(Change detection data)

Start of Block

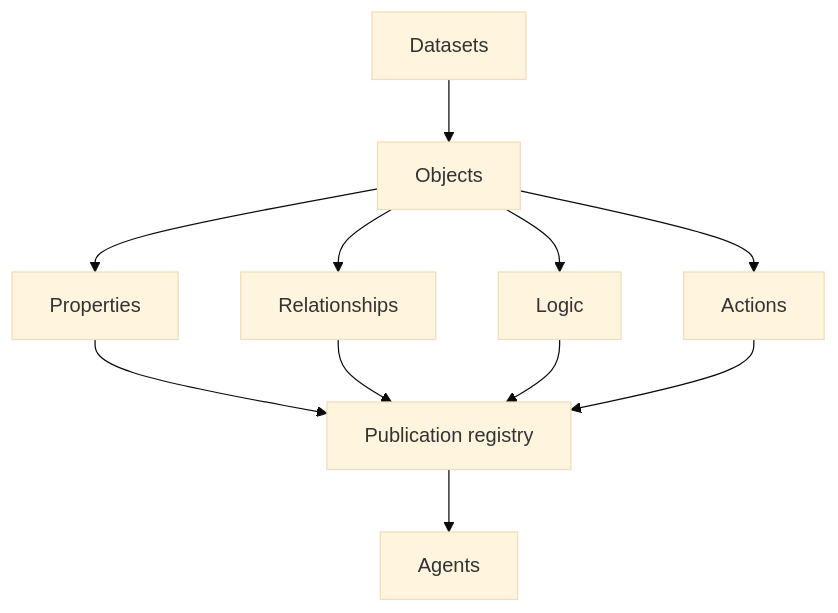
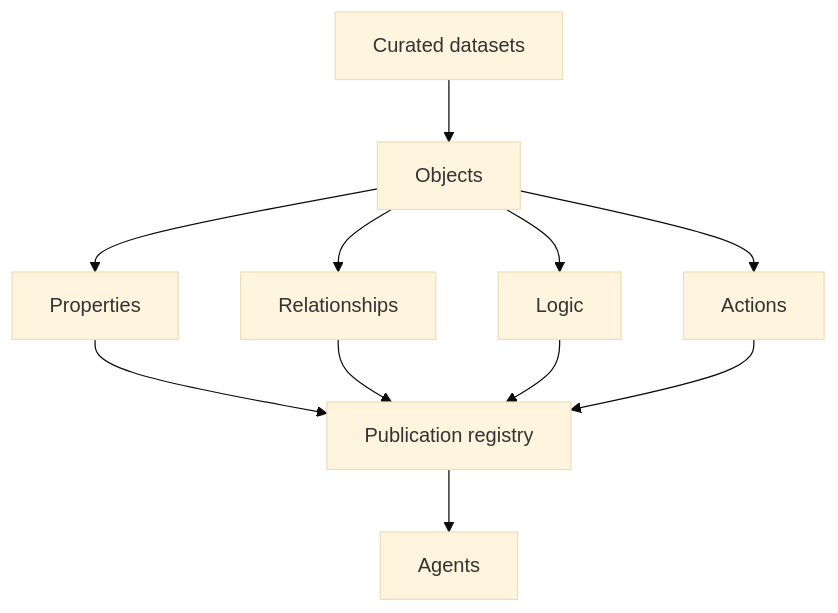
Before and after one commit to trybacked/anchor: the first of 2 diagrams in README.md, drawn with Mermaid (base theme). The commit also changed other lines of this file and 440 other files, not shown here.

Commit message:
Architecture & Ontology

````diff
--- a/README.md
+++ b/README.md
@@ -37,13 +39,13 @@
 ```mermaid
 flowchart TB
-  datasets["Datasets"] --> objects["Objects"]
+  datasets["Curated datasets"] --> objects["Objects"]
   objects --> properties["Properties"]
   objects --> relationships["Relationships"]
   objects --> logic["Logic"]
   objects --> actions["Actions"]
   properties --> registry["Publication registry"]
   relationships --> registry
   logic --> registry
   actions --> registry
   registry --> agents["Agents"]
 ```
````
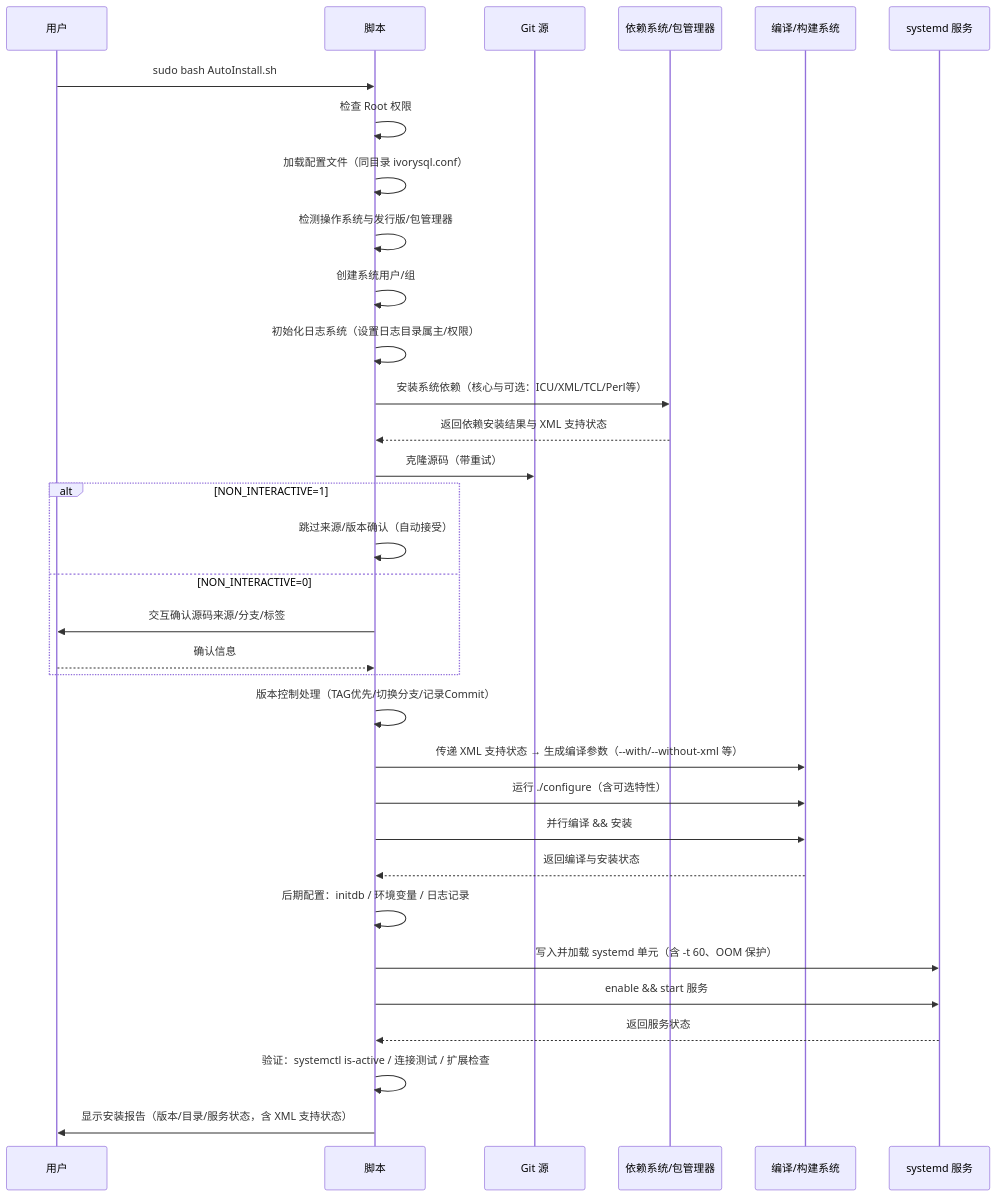
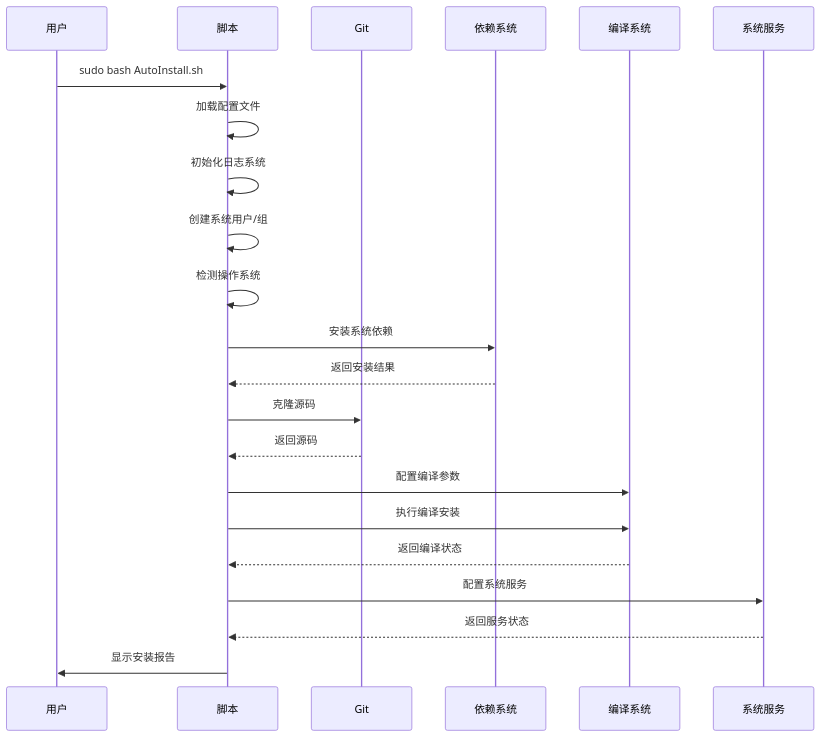
The fourth of 4 diagrams in README.md (yangchunwanwusheng/IvorySQL-AutoInstaller), drawn with Mermaid before and after one commit. The commit also changed other lines of this file, not shown here.

````diff
--- a/README.md
+++ b/README.md
@@ -1117,41 +1070,25 @@
 ```mermaid
 sequenceDiagram
     participant U as 用户
     participant S as 脚本
-    participant G as Git 源
-    participant D as 依赖系统/包管理器
-    participant C as 编译/构建系统
-    participant Sys as systemd 服务
+    participant G as Git
+    participant D as 依赖系统
+    participant C as 编译系统
+    participant Sys as 系统服务
 
     U->>S: sudo bash AutoInstall.sh
-    S->>S: 检查 Root 权限
-    S->>S: 加载配置文件（同目录 ivorysql.conf）
-    S->>S: 检测操作系统与发行版/包管理器
+    S->>S: 加载配置文件
+    S->>S: 初始化日志系统
     S->>S: 创建系统用户/组
-    S->>S: 初始化日志系统（设置日志目录属主/权限）
-    S->>D: 安装系统依赖（核心与可选：ICU/XML/TCL/Perl等）
-    D-->>S: 返回依赖安装结果与 XML 支持状态
-
-    S->>G: 克隆源码（带重试）
-    alt NON_INTERACTIVE=1
-        S->>S: 跳过来源/版本确认（自动接受）
-    else NON_INTERACTIVE=0
-        S->>U: 交互确认源码来源/分支/标签
-        U-->>S: 确认信息
-    end
-
-    S->>S: 版本控制处理（TAG优先/切换分支/记录Commit）
-    S->>C: 传递 XML 支持状态 → 生成编译参数（--with/--without-xml 等）
-    S->>C: 运行 ./configure（含可选特性）
-    S->>C: 并行编译 && 安装
-    C-->>S: 返回编译与安装状态
-
-    S->>S: 后期配置：initdb / 环境变量 / 日志记录
-    S->>Sys: 写入并加载 systemd 单元（含 -t 60、OOM 保护）
-    S->>Sys: enable && start 服务
+    S->>S: 检测操作系统
+    S->>D: 安装系统依赖
+    D-->>S: 返回安装结果
+    S->>G: 克隆源码
+    G-->>S: 返回源码
+    S->>C: 配置编译参数
+    S->>C: 执行编译安装
+    C-->>S: 返回编译状态
+    S->>Sys: 配置系统服务
     Sys-->>S: 返回服务状态
-
-    S->>S: 验证：systemctl is-active / 连接测试 / 扩展检查
-    S->>U: 显示安装报告（版本/目录/服务状态，含 XML 支持状态）
-
+    S->>U: 显示安装报告
 ```
````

End of Block

The lines wanted are those from the one with "Sys-->>S: 返回服务状态" through the last line of the records, repeated exactly and with both ends included.

     Sys-->>S: 返回服务状态
-
-    S->>S: 验证：systemctl is-active / 连接测试 / 扩展检查
-    S->>U: 显示安装报告（版本/目录/服务状态，含 XML 支持状态）
-
+    S->>U: 显示安装报告
 ```
````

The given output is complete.